“We didn’t know how to respond to everything that was happening,” Smith said. “We were just like, ‘What is happening and what is going to happen and how are we were going to deal with it?’”
In the post, Smith recounts his father’s advice about marriage and how it helped him realize Kim was the right person to marry.
“Marriage isn’t for you,” Smith’s dad had counseled. “It’s not about you. Marriage is about the person you marry.”
Smith, who is a member of The Church of Jesus Christ of Latter-day Saints and was raised in Utah, does not claim to be a marriage expert. In fact, he said that he has learned from good people, mainly his wife, his mom and his dad. It was the memory of his dad’s advice “you marry to make someone else happy” and Kim's unconditional love that led to the blog.
After the blog went viral, Shadow Mountain Publishing contacted Smith with the idea of a book. The hardcover title "Marriage Isn't For You: It's for the One You Love" (Shadow Mountain, $14.99) has recently been released.
Over 30 million people have read Smith’s story, and it has been translated into more than a dozen languages. Smith is editor-in-chief of ForwardWalking.com, where "Marriage Isn't for You" was first published. Since then, he has received book deal offers and appeared on "Good Morning America" and "Fox & Friends." The article was also discussed on several media outlets.
“It has been a wonderful gift,” Smith said of the response he received to his personal story. “To offer a really humbling moment in our life and then to be given so much more in return, it is just a real gift.”
He does not know why God has given him this gift, but he feels a great responsibility to do something in return. He has produced several short LDS films and his blog, sethadamsmith.com, contains inspirational, motivational and uplifting material that he hopes will inspire people to live better and happier lives.
The response to the article was mainly positive. Smith is excited when he hears how his story has helped relationships and how love really does make a difference. Of course, there were those who argued that if you love someone too much, you lose your identity. Or that you can’t trust everybody; nobody is perfect.
Smith agrees that no one is perfect, but he focuses on the positives that can be gained from loving and trusting others.
Smith offers tips, some learned from others and some he came to know by himself, about how to have a happy relationship.
1. Don’t be afraid to be the person who loves the most.
Smith admitted that trust and love were struggles for him. As he began to be more trusting and loving, it helped to ease his own anxiety and worries.
“When you love and trust somebody else, it gives them an unseen strength,” Smith said. “They want to reciprocate that trust.

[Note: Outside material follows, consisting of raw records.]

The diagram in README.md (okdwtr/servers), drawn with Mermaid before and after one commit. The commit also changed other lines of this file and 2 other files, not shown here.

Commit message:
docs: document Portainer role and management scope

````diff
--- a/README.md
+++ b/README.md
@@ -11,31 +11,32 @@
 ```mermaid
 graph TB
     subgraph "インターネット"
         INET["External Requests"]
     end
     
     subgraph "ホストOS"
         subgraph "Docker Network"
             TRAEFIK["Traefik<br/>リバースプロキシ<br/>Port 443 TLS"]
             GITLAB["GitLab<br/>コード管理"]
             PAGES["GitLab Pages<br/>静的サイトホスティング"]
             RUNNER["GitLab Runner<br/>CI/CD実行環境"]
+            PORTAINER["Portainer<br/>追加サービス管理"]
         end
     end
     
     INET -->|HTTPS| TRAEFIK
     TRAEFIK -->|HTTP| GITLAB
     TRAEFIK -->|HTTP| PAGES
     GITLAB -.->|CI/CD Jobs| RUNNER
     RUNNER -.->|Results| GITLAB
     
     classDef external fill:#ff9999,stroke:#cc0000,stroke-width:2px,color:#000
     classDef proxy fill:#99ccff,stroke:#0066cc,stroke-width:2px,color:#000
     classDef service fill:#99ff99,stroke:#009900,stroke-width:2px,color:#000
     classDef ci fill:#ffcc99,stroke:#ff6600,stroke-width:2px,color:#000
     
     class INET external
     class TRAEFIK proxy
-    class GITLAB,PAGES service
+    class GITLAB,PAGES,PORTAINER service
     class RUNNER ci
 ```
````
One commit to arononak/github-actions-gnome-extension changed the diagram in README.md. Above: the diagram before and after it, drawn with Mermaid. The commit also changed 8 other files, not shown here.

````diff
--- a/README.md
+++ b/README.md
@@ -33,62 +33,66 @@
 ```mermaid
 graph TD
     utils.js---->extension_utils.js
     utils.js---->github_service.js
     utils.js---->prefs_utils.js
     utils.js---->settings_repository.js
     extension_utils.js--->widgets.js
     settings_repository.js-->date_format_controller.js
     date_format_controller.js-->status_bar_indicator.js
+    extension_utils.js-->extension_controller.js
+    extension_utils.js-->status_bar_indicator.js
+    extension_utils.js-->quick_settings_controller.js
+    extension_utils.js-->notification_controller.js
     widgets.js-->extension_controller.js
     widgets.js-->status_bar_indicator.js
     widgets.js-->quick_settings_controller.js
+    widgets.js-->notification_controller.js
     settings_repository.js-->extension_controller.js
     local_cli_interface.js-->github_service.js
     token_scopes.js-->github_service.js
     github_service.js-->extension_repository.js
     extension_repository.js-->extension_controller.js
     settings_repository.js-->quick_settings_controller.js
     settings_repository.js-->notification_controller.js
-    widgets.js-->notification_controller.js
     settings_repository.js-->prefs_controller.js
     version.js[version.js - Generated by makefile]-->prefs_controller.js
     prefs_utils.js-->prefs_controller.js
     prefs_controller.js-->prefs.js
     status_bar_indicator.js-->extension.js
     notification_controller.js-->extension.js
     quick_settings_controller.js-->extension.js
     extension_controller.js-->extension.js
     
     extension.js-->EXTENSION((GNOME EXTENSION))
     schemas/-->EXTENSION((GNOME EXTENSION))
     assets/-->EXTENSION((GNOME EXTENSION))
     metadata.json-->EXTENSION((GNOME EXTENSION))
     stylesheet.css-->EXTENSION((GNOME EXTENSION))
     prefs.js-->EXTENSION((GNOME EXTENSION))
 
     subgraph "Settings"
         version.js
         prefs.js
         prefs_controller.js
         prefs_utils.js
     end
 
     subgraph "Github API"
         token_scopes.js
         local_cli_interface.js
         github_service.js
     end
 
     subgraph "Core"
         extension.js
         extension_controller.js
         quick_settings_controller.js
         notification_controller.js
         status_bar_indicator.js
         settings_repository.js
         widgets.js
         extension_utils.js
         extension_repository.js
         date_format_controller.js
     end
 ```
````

If you are resentful, if you are fearful, if you are worried, the likelihood is increased of reciprocating that kind of negativity.”
2. Experiment with loving your spouse more than yourself.
Even if just for a day, Smith said to try it.
“Make their needs, their hopes, their dreams a priority,” he counseled. “You listen to them and you try to serve them.” Smith compared it to service in the sense that one will feel better as a result.
3. Love without conditions.
When Smith and his wife, Kim, married, they didn’t know the extent of his struggles with depression. But Kim made it a point to love without condition.
“She doesn’t try to come in and fix it; she doesn’t get angry,” he said. “She just gives me unconditional love.”
These actions mean more to Smith than anything, and the feeling of unconditional love motivates Smith to become a better person.
Coming in September, Smith will share another part of his life in the book “Your Life Isn’t for You: A Selfish Person’s Guide to Being Selfless,” through Berrett-Koehler Publishers, about depression, suicide and overcoming obstacles in life.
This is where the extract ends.